Task details:
What this exercise needs is every entry restated as written, with no pictures.

(Source records)
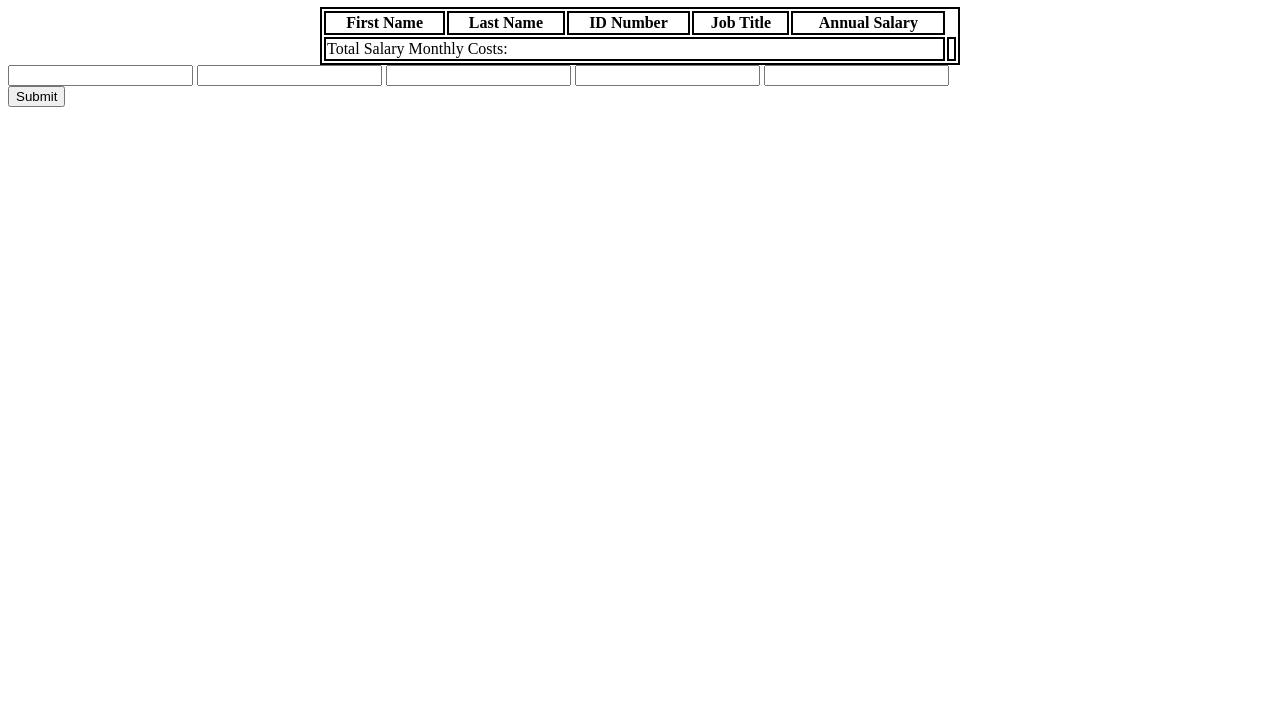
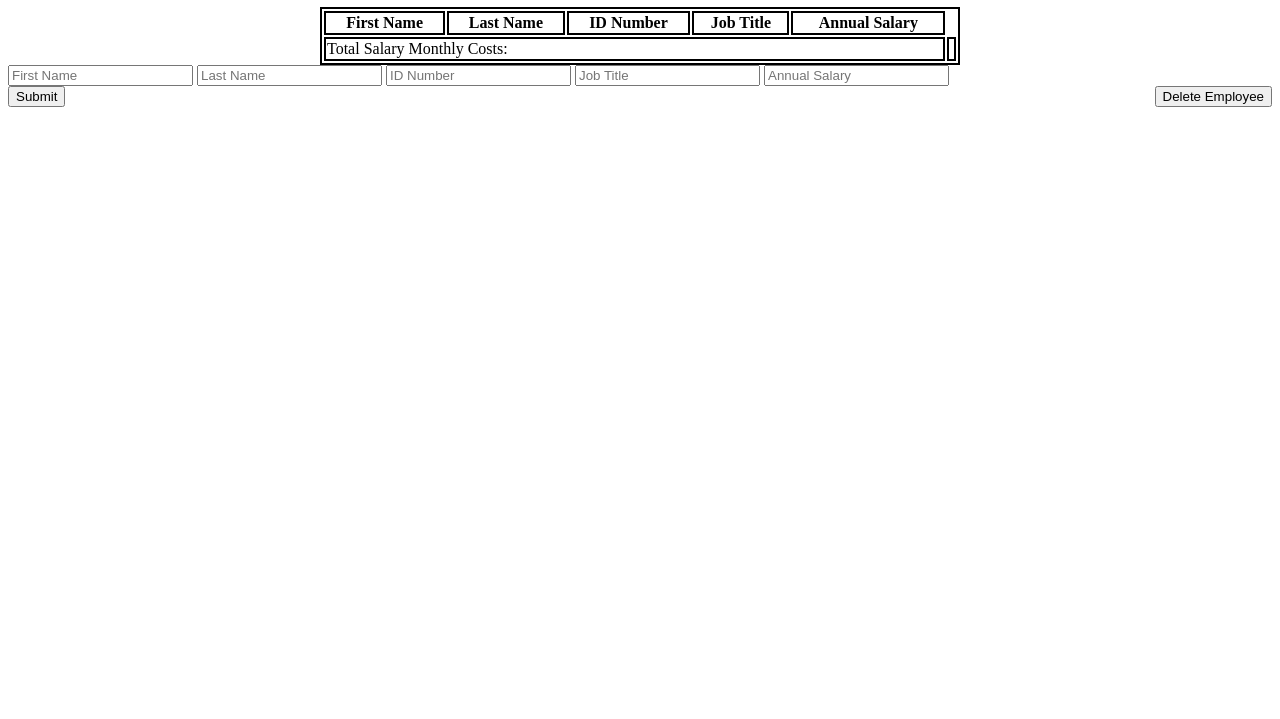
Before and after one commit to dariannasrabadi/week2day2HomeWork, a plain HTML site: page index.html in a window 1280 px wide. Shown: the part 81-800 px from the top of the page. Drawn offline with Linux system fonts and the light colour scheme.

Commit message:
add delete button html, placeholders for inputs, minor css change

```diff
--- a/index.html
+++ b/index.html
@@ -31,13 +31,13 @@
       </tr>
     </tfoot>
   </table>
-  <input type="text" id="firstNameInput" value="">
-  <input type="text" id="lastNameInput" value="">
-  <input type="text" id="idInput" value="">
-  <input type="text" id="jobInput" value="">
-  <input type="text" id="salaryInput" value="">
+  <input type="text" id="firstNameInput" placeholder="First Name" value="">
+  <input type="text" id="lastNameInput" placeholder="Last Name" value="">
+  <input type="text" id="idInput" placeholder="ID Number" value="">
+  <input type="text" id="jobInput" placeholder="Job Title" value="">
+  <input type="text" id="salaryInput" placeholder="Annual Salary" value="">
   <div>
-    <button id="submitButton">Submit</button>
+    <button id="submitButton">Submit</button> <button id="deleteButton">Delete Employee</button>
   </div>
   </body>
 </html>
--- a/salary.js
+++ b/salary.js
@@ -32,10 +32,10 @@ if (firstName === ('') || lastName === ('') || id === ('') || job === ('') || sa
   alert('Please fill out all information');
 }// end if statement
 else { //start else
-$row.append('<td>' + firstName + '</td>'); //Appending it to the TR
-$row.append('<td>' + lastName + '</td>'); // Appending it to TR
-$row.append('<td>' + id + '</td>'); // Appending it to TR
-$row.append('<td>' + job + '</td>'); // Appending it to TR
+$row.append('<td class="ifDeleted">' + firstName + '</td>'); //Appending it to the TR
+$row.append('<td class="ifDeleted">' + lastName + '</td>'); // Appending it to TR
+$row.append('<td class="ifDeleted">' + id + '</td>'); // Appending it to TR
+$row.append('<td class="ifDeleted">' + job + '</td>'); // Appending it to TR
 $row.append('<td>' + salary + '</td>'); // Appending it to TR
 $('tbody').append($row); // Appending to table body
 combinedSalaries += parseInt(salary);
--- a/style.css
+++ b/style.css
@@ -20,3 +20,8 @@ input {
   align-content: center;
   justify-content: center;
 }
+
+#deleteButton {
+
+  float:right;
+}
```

Response to this task:
Before and after one commit to dariannasrabadi/week2day2HomeWork, a plain HTML site: page index.html in a window 1280 px wide. Shown: the part 81-800 px from the top of the page. Drawn offline with Linux system fonts and the light colour scheme.

Commit message:
add delete button html, placeholders for inputs, minor css change

```diff
--- a/index.html
+++ b/index.html
@@ -31,13 +31,13 @@
       </tr>
     </tfoot>
   </table>
-  <input type="text" id="firstNameInput" value="">
-  <input type="text" id="lastNameInput" value="">
-  <input type="text" id="idInput" value="">
-  <input type="text" id="jobInput" value="">
-  <input type="text" id="salaryInput" value="">
+  <input type="text" id="firstNameInput" placeholder="First Name" value="">
+  <input type="text" id="lastNameInput" placeholder="Last Name" value="">
+  <input type="text" id="idInput" placeholder="ID Number" value="">
+  <input type="text" id="jobInput" placeholder="Job Title" value="">
+  <input type="text" id="salaryInput" placeholder="Annual Salary" value="">
   <div>
-    <button id="submitButton">Submit</button>
+    <button id="submitButton">Submit</button> <button id="deleteButton">Delete Employee</button>
   </div>
   </body>
 </html>
--- a/salary.js
+++ b/salary.js
@@ -32,10 +32,10 @@ if (firstName === ('') || lastName === ('') || id === ('') || job === ('') || sa
   alert('Please fill out all information');
 }// end if statement
 else { //start else
-$row.append('<td>' + firstName + '</td>'); //Appending it to the TR
-$row.append('<td>' + lastName + '</td>'); // Appending it to TR
-$row.append('<td>' + id + '</td>'); // Appending it to TR
-$row.append('<td>' + job + '</td>'); // Appending it to TR
+$row.append('<td class="ifDeleted">' + firstName + '</td>'); //Appending it to the TR
+$row.append('<td class="ifDeleted">' + lastName + '</td>'); // Appending it to TR
+$row.append('<td class="ifDeleted">' + id + '</td>'); // Appending it to TR
+$row.append('<td class="ifDeleted">' + job + '</td>'); // Appending it to TR
 $row.append('<td>' + salary + '</td>'); // Appending it to TR
 $('tbody').append($row); // Appending to table body
 combinedSalaries += parseInt(salary);
--- a/style.css
+++ b/style.css
@@ -20,3 +20,8 @@ input {
   align-content: center;
   justify-content: center;
 }
+
+#deleteButton {
+
+  float:right;
+}
```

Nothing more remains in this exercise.